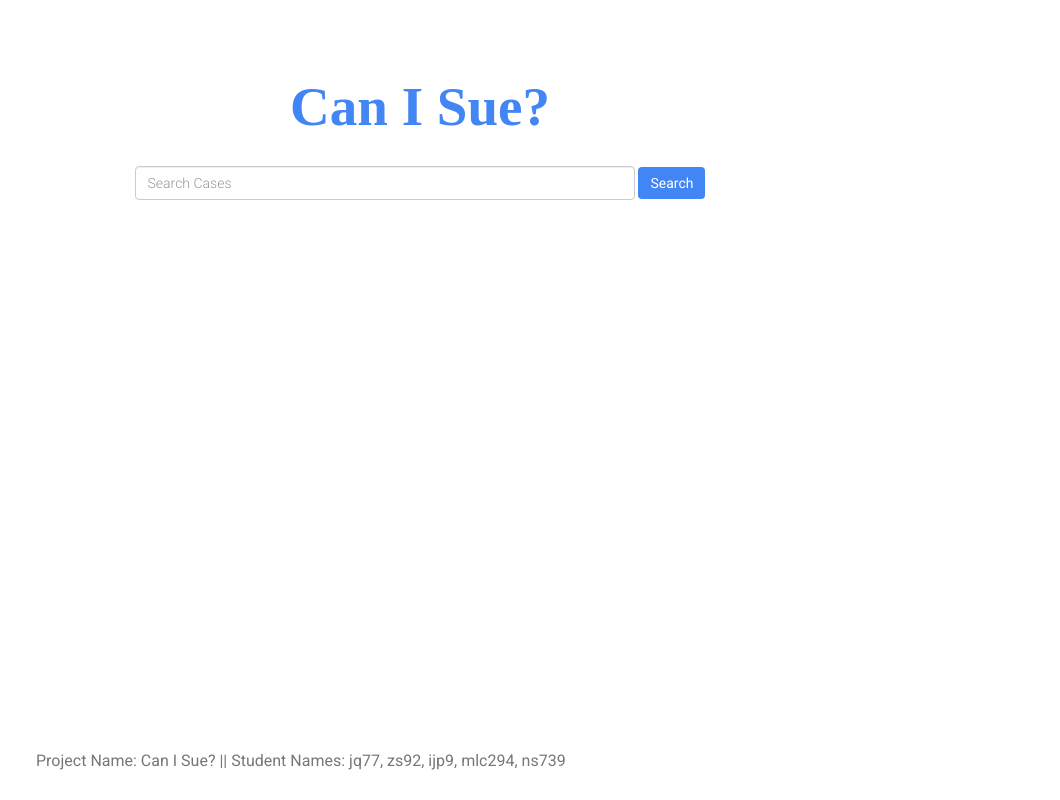
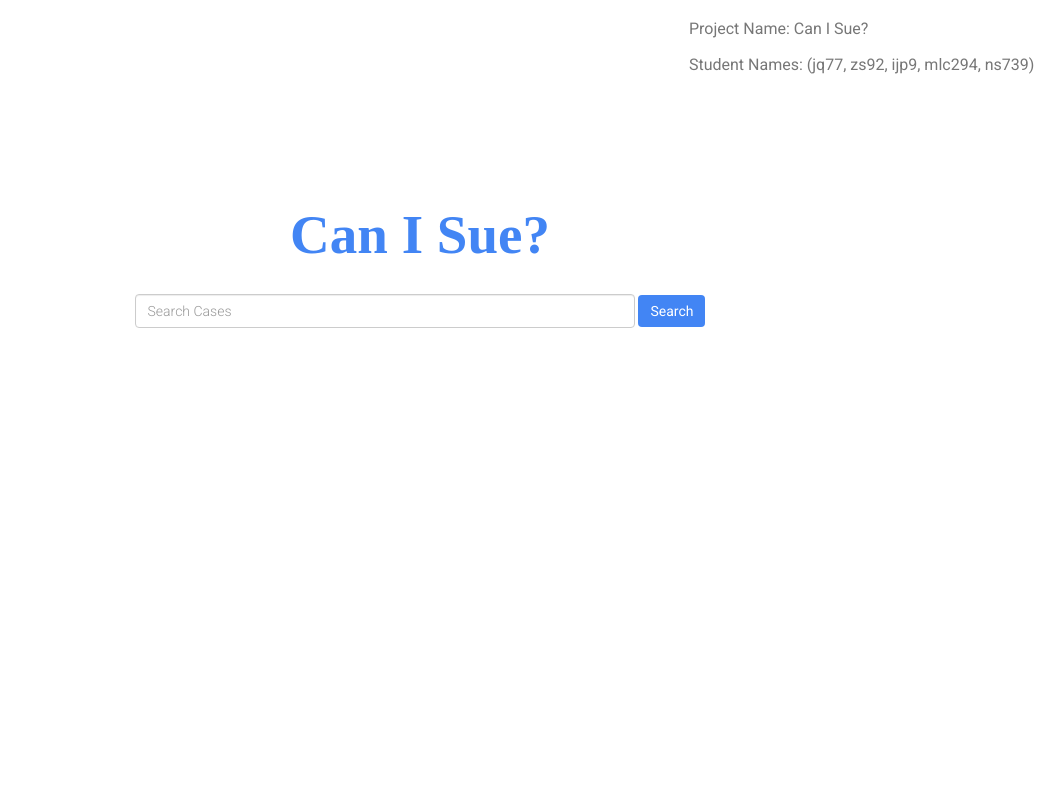
Before and after one commit to JunanQu/CanISue, a Flask app: page / in a window 1280 px wide. Shown: the whole page, without its empty margins (220-1280 px from the left). Run offline with Flask 2, Linux system fonts and the light colour scheme; parts of the project's set-up code (start-up, migrations or seed data) failed here and were passed over; some libraries are stand-ins or nearby versions.

Commit message:
Revert "Rearrange text and containers"
This reverts commit 6dcd94351f937974fb4ee748ff9e12e577d36b99.

```diff
--- a/app/static/main.css
+++ b/app/static/main.css
@@ -11,16 +11,9 @@ padding: 20px 0;
 text-align:center;
 }
 body {
-padding-top: 5%;
-padding-bottom: 5%;
+padding-top: 15%;
+padding-bottom: 15px;
 }
-.background-img{
-background-image: url(img/legal1.jpg);
-background-size: cover;
-background-repeat: no-repeat;
-opacity:0.2;
-}
-
 .global-search {
 text-align:center;
 padding:10px;
@@ -44,13 +37,6 @@ border: none
 }
 .step-links a{
 color: #4285F4;
-}
-.bottomcenter{
-  position:absolute;
-  bottom:2%;
-  left:20%;
-  right:20%;
-  /* text-align:center; */
 }
 
 /* ---------------------------------------------------------------------------------- */
@@ -2033,7 +2019,7 @@ body.mobile-nav-active #mobile-nav-toggle {
   margin-right: 20px; }
 
 .feature-area {
-  padding: 100px 0 120px; }
+  padding: 150px 0 120px; }
   @media (max-width: 991px) {
     .feature-area {
       padding: 80px 0px; } }
--- a/app/templates/search.html
+++ b/app/templates/search.html
@@ -16,6 +16,10 @@
 </head>
 
 <body>
+    <div class="topcorner">
+        <p>Project Name: {{ name }}</p>
+        <p>Student Names: ({{ netid }})</p>
+    </div>
     <form class="form-inline global-search">
         <h1 style="font-size: 55px; font-family:Futura; color: #4285F4">
             Can I Sue?
@@ -101,9 +105,6 @@
         {% endif %}
     </section>
     <!-- End-->
-    <div class="bottomcenter">
-        <p>Project Name: {{ name }} || Student Names: {{ netid }}</p>
-    </div>
 </body>
 
 </html>
```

- - - -

▶ [What the task requires]: Every line in the data above that includes the word "padding" should be copied.

▶ [Exercise answer]:
@@ -11,16 +11,9 @@ padding: 20px 0;
-padding-top: 5%;
-padding-bottom: 5%;
+padding-top: 15%;
+padding-bottom: 15px;
 padding:10px;
-  padding: 100px 0 120px; }
+  padding: 150px 0 120px; }
       padding: 80px 0px; } }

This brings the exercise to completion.